**Work instructions:** With the pictures removed, set down all of the entries below exactly.
[[ Source information, beginning ]]
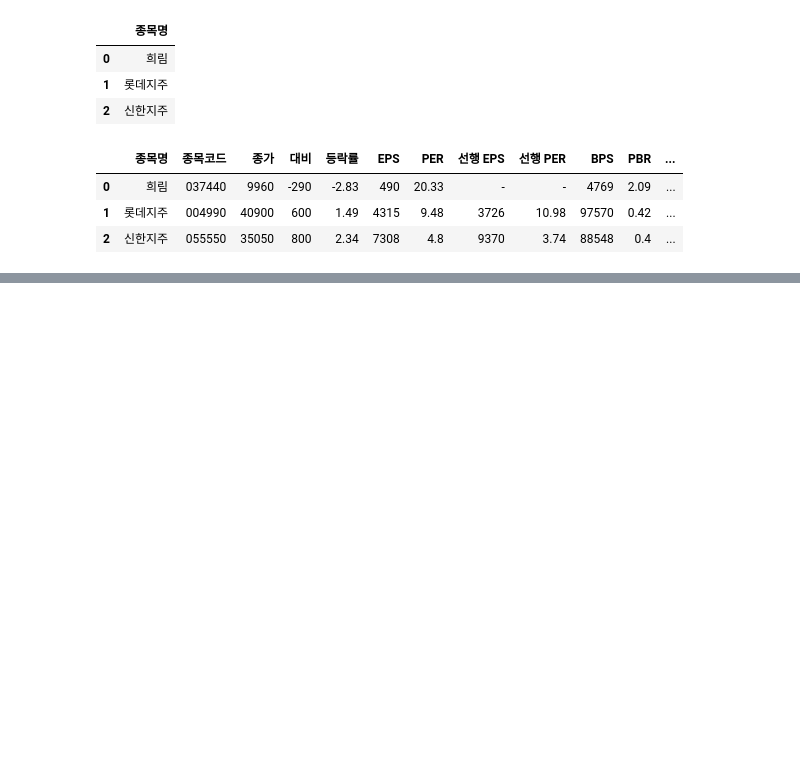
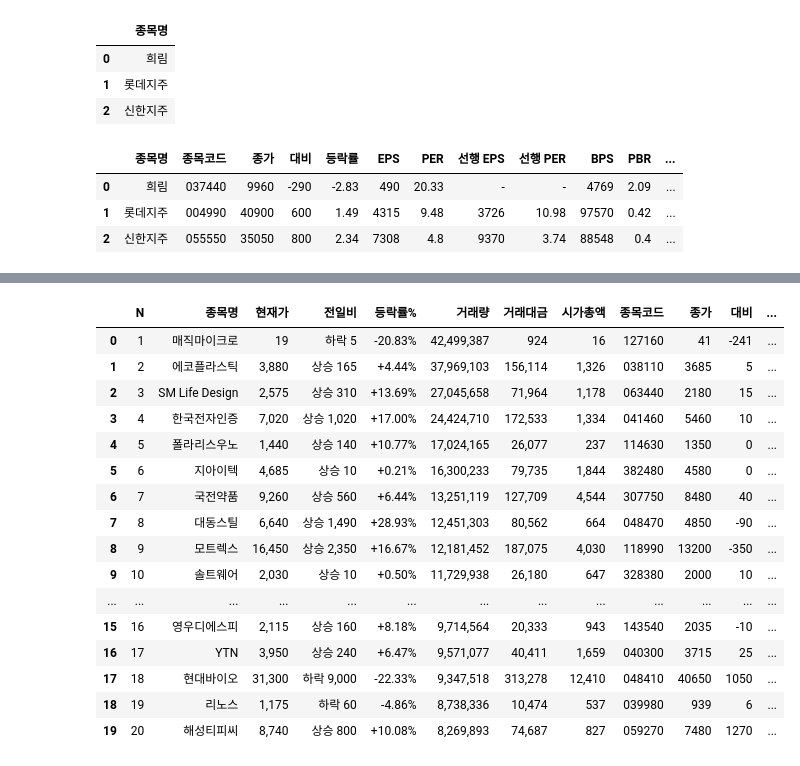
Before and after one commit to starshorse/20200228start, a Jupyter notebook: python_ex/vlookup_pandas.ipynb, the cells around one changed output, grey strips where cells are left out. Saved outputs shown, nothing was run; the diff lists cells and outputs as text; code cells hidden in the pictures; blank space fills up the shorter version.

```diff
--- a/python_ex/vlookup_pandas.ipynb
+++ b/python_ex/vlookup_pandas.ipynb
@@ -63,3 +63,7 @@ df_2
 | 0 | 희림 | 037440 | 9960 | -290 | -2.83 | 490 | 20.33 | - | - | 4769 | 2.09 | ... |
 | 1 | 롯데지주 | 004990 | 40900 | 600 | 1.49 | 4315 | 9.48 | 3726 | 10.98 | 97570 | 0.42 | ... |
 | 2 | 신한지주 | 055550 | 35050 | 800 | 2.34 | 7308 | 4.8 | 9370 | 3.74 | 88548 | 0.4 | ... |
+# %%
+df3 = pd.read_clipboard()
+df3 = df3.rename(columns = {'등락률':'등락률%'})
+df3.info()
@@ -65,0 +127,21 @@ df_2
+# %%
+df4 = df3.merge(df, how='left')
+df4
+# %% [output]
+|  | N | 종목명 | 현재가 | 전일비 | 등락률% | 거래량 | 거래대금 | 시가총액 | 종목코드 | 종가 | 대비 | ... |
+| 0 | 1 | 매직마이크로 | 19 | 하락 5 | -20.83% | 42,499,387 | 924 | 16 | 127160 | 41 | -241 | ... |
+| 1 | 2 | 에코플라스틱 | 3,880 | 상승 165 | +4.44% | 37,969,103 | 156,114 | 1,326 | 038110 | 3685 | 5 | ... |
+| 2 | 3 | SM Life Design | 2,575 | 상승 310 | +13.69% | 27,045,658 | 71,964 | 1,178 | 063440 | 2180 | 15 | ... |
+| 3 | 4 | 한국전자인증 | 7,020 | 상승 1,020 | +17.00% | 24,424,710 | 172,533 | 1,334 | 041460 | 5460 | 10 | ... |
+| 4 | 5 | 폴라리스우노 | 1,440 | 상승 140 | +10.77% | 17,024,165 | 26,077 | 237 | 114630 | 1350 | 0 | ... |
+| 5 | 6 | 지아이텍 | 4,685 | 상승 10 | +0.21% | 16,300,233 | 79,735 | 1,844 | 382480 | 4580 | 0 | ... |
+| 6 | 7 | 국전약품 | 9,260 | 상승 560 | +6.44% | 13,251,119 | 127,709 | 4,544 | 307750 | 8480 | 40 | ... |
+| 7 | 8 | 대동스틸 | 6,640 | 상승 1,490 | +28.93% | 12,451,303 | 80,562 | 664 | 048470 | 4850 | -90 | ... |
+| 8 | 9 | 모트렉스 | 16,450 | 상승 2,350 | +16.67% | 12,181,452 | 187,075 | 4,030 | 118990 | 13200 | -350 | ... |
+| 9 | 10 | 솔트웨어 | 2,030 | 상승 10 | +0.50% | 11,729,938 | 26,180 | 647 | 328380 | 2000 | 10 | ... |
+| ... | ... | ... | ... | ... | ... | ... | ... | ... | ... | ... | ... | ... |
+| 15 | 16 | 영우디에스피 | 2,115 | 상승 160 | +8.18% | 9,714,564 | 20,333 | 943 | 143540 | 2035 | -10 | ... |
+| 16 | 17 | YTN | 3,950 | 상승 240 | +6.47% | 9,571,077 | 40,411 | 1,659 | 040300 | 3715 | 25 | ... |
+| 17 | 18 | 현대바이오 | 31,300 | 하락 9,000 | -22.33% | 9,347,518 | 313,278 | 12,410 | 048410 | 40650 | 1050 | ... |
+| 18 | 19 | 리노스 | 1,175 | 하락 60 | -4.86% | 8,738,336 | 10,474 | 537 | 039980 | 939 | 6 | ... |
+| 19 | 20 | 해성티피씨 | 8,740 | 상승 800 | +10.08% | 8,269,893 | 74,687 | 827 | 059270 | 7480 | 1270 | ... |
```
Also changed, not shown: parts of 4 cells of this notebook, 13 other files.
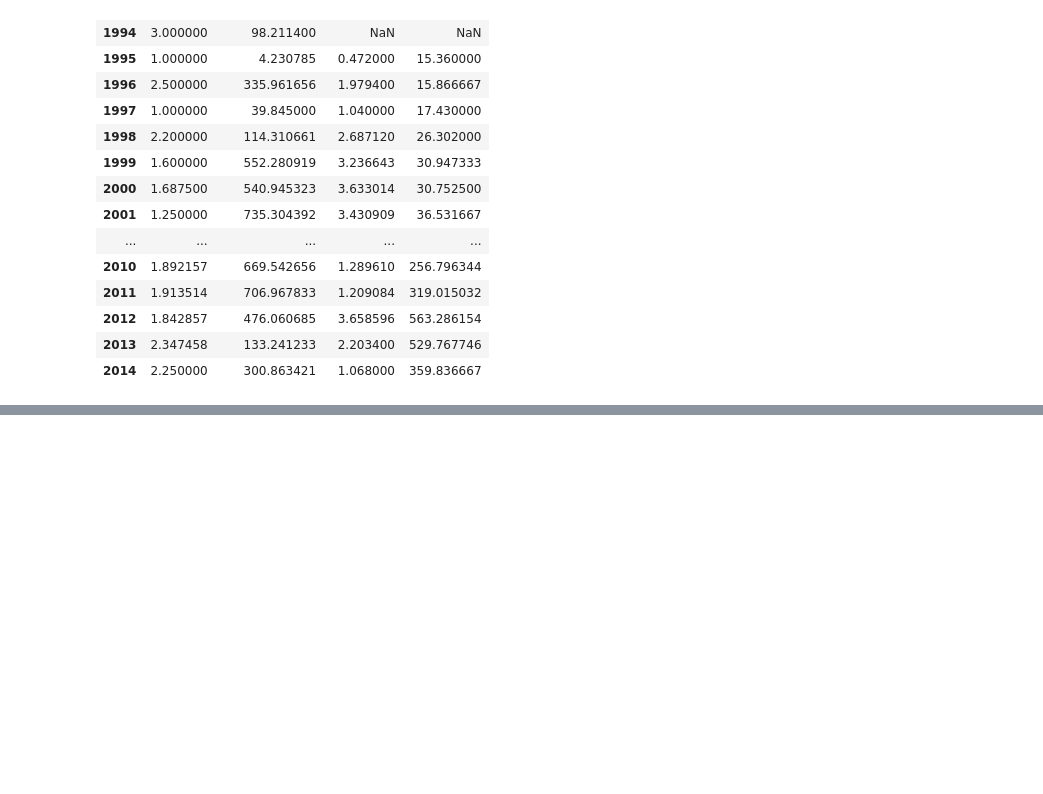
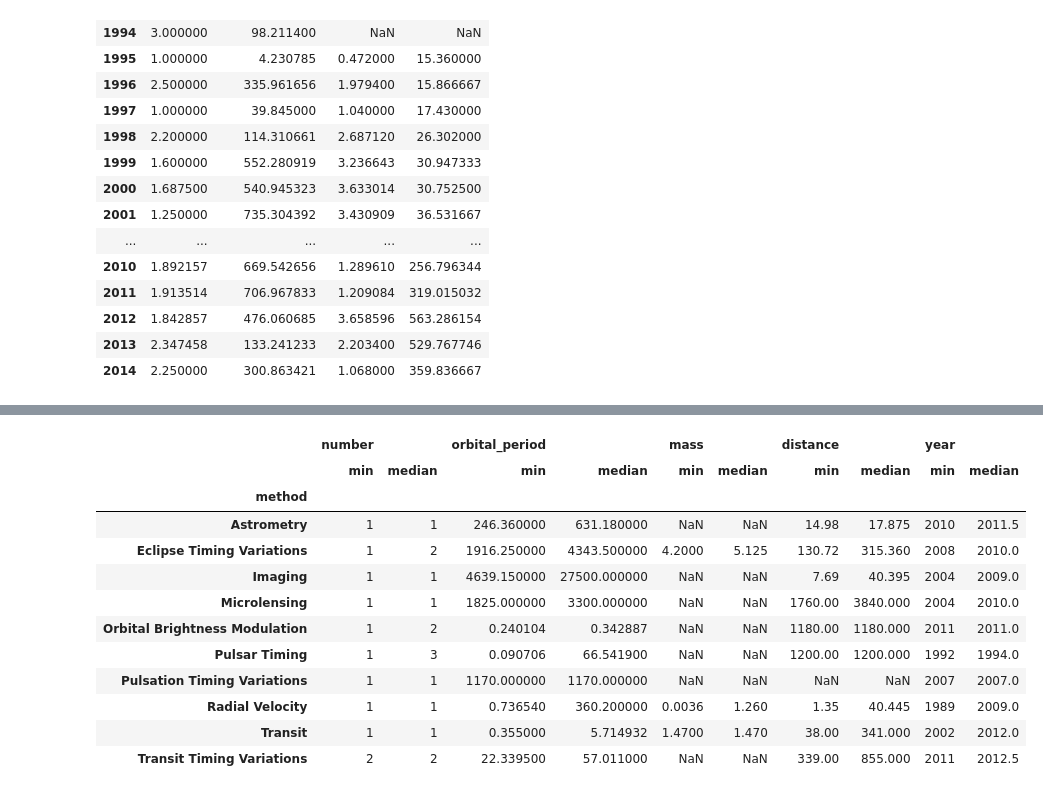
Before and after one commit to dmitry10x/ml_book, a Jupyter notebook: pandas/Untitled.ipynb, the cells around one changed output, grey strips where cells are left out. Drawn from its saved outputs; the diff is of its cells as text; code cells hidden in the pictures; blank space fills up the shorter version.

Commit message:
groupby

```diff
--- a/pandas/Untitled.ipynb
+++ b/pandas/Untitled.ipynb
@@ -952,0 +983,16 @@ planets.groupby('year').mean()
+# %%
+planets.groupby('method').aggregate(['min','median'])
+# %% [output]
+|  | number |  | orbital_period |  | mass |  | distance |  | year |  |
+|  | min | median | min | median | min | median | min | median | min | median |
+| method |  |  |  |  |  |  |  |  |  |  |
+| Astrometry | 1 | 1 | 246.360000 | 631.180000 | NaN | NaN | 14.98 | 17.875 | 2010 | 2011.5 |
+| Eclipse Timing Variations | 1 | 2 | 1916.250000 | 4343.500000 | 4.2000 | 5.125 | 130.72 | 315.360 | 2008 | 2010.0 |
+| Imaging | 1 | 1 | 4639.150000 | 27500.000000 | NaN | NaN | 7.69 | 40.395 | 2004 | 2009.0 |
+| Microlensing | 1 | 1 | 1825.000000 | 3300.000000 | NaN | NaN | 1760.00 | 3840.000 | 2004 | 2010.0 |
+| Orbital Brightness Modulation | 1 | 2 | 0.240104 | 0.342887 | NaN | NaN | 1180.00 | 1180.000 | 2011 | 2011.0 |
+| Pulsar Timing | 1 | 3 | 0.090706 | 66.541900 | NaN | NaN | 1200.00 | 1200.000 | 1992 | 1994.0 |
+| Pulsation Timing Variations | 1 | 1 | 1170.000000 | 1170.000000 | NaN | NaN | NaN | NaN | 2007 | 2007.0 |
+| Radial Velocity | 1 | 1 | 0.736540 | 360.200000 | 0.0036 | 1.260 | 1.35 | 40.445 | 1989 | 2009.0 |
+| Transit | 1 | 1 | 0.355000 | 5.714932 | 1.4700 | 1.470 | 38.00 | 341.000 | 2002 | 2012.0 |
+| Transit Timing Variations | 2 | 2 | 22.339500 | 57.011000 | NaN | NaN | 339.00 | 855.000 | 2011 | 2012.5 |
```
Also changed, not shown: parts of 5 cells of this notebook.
[[ Source information, end ]]
**The answer:**
Before and after one commit to starshorse/20200228start, a Jupyter notebook: python_ex/vlookup_pandas.ipynb, the cells around one changed output, grey strips where cells are left out. Saved outputs shown, nothing was run; the diff lists cells and outputs as text; code cells hidden in the pictures; blank space fills up the shorter version.

```diff
--- a/python_ex/vlookup_pandas.ipynb
+++ b/python_ex/vlookup_pandas.ipynb
@@ -63,3 +63,7 @@ df_2
 | 0 | 희림 | 037440 | 9960 | -290 | -2.83 | 490 | 20.33 | - | - | 4769 | 2.09 | ... |
 | 1 | 롯데지주 | 004990 | 40900 | 600 | 1.49 | 4315 | 9.48 | 3726 | 10.98 | 97570 | 0.42 | ... |
 | 2 | 신한지주 | 055550 | 35050 | 800 | 2.34 | 7308 | 4.8 | 9370 | 3.74 | 88548 | 0.4 | ... |
+# %%
+df3 = pd.read_clipboard()
+df3 = df3.rename(columns = {'등락률':'등락률%'})
+df3.info()
@@ -65,0 +127,21 @@ df_2
+# %%
+df4 = df3.merge(df, how='left')
+df4
+# %% [output]
+|  | N | 종목명 | 현재가 | 전일비 | 등락률% | 거래량 | 거래대금 | 시가총액 | 종목코드 | 종가 | 대비 | ... |
+| 0 | 1 | 매직마이크로 | 19 | 하락 5 | -20.83% | 42,499,387 | 924 | 16 | 127160 | 41 | -241 | ... |
+| 1 | 2 | 에코플라스틱 | 3,880 | 상승 165 | +4.44% | 37,969,103 | 156,114 | 1,326 | 038110 | 3685 | 5 | ... |
+| 2 | 3 | SM Life Design | 2,575 | 상승 310 | +13.69% | 27,045,658 | 71,964 | 1,178 | 063440 | 2180 | 15 | ... |
+| 3 | 4 | 한국전자인증 | 7,020 | 상승 1,020 | +17.00% | 24,424,710 | 172,533 | 1,334 | 041460 | 5460 | 10 | ... |
+| 4 | 5 | 폴라리스우노 | 1,440 | 상승 140 | +10.77% | 17,024,165 | 26,077 | 237 | 114630 | 1350 | 0 | ... |
+| 5 | 6 | 지아이텍 | 4,685 | 상승 10 | +0.21% | 16,300,233 | 79,735 | 1,844 | 382480 | 4580 | 0 | ... |
+| 6 | 7 | 국전약품 | 9,260 | 상승 560 | +6.44% | 13,251,119 | 127,709 | 4,544 | 307750 | 8480 | 40 | ... |
+| 7 | 8 | 대동스틸 | 6,640 | 상승 1,490 | +28.93% | 12,451,303 | 80,562 | 664 | 048470 | 4850 | -90 | ... |
+| 8 | 9 | 모트렉스 | 16,450 | 상승 2,350 | +16.67% | 12,181,452 | 187,075 | 4,030 | 118990 | 13200 | -350 | ... |
+| 9 | 10 | 솔트웨어 | 2,030 | 상승 10 | +0.50% | 11,729,938 | 26,180 | 647 | 328380 | 2000 | 10 | ... |
+| ... | ... | ... | ... | ... | ... | ... | ... | ... | ... | ... | ... | ... |
+| 15 | 16 | 영우디에스피 | 2,115 | 상승 160 | +8.18% | 9,714,564 | 20,333 | 943 | 143540 | 2035 | -10 | ... |
+| 16 | 17 | YTN | 3,950 | 상승 240 | +6.47% | 9,571,077 | 40,411 | 1,659 | 040300 | 3715 | 25 | ... |
+| 17 | 18 | 현대바이오 | 31,300 | 하락 9,000 | -22.33% | 9,347,518 | 313,278 | 12,410 | 048410 | 40650 | 1050 | ... |
+| 18 | 19 | 리노스 | 1,175 | 하락 60 | -4.86% | 8,738,336 | 10,474 | 537 | 039980 | 939 | 6 | ... |
+| 19 | 20 | 해성티피씨 | 8,740 | 상승 800 | +10.08% | 8,269,893 | 74,687 | 827 | 059270 | 7480 | 1270 | ... |
```
Also changed, not shown: parts of 4 cells of this notebook, 13 other files.
Before and after one commit to dmitry10x/ml_book, a Jupyter notebook: pandas/Untitled.ipynb, the cells around one changed output, grey strips where cells are left out. Drawn from its saved outputs; the diff is of its cells as text; code cells hidden in the pictures; blank space fills up the shorter version.

Commit message:
groupby

```diff
--- a/pandas/Untitled.ipynb
+++ b/pandas/Untitled.ipynb
@@ -952,0 +983,16 @@ planets.groupby('year').mean()
+# %%
+planets.groupby('method').aggregate(['min','median'])
+# %% [output]
+|  | number |  | orbital_period |  | mass |  | distance |  | year |  |
+|  | min | median | min | median | min | median | min | median | min | median |
+| method |  |  |  |  |  |  |  |  |  |  |
+| Astrometry | 1 | 1 | 246.360000 | 631.180000 | NaN | NaN | 14.98 | 17.875 | 2010 | 2011.5 |
+| Eclipse Timing Variations | 1 | 2 | 1916.250000 | 4343.500000 | 4.2000 | 5.125 | 130.72 | 315.360 | 2008 | 2010.0 |
+| Imaging | 1 | 1 | 4639.150000 | 27500.000000 | NaN | NaN | 7.69 | 40.395 | 2004 | 2009.0 |
+| Microlensing | 1 | 1 | 1825.000000 | 3300.000000 | NaN | NaN | 1760.00 | 3840.000 | 2004 | 2010.0 |
+| Orbital Brightness Modulation | 1 | 2 | 0.240104 | 0.342887 | NaN | NaN | 1180.00 | 1180.000 | 2011 | 2011.0 |
+| Pulsar Timing | 1 | 3 | 0.090706 | 66.541900 | NaN | NaN | 1200.00 | 1200.000 | 1992 | 1994.0 |
+| Pulsation Timing Variations | 1 | 1 | 1170.000000 | 1170.000000 | NaN | NaN | NaN | NaN | 2007 | 2007.0 |
+| Radial Velocity | 1 | 1 | 0.736540 | 360.200000 | 0.0036 | 1.260 | 1.35 | 40.445 | 1989 | 2009.0 |
+| Transit | 1 | 1 | 0.355000 | 5.714932 | 1.4700 | 1.470 | 38.00 | 341.000 | 2002 | 2012.0 |
+| Transit Timing Variations | 2 | 2 | 22.339500 | 57.011000 | NaN | NaN | 339.00 | 855.000 | 2011 | 2012.5 |
```
Also changed, not shown: parts of 5 cells of this notebook.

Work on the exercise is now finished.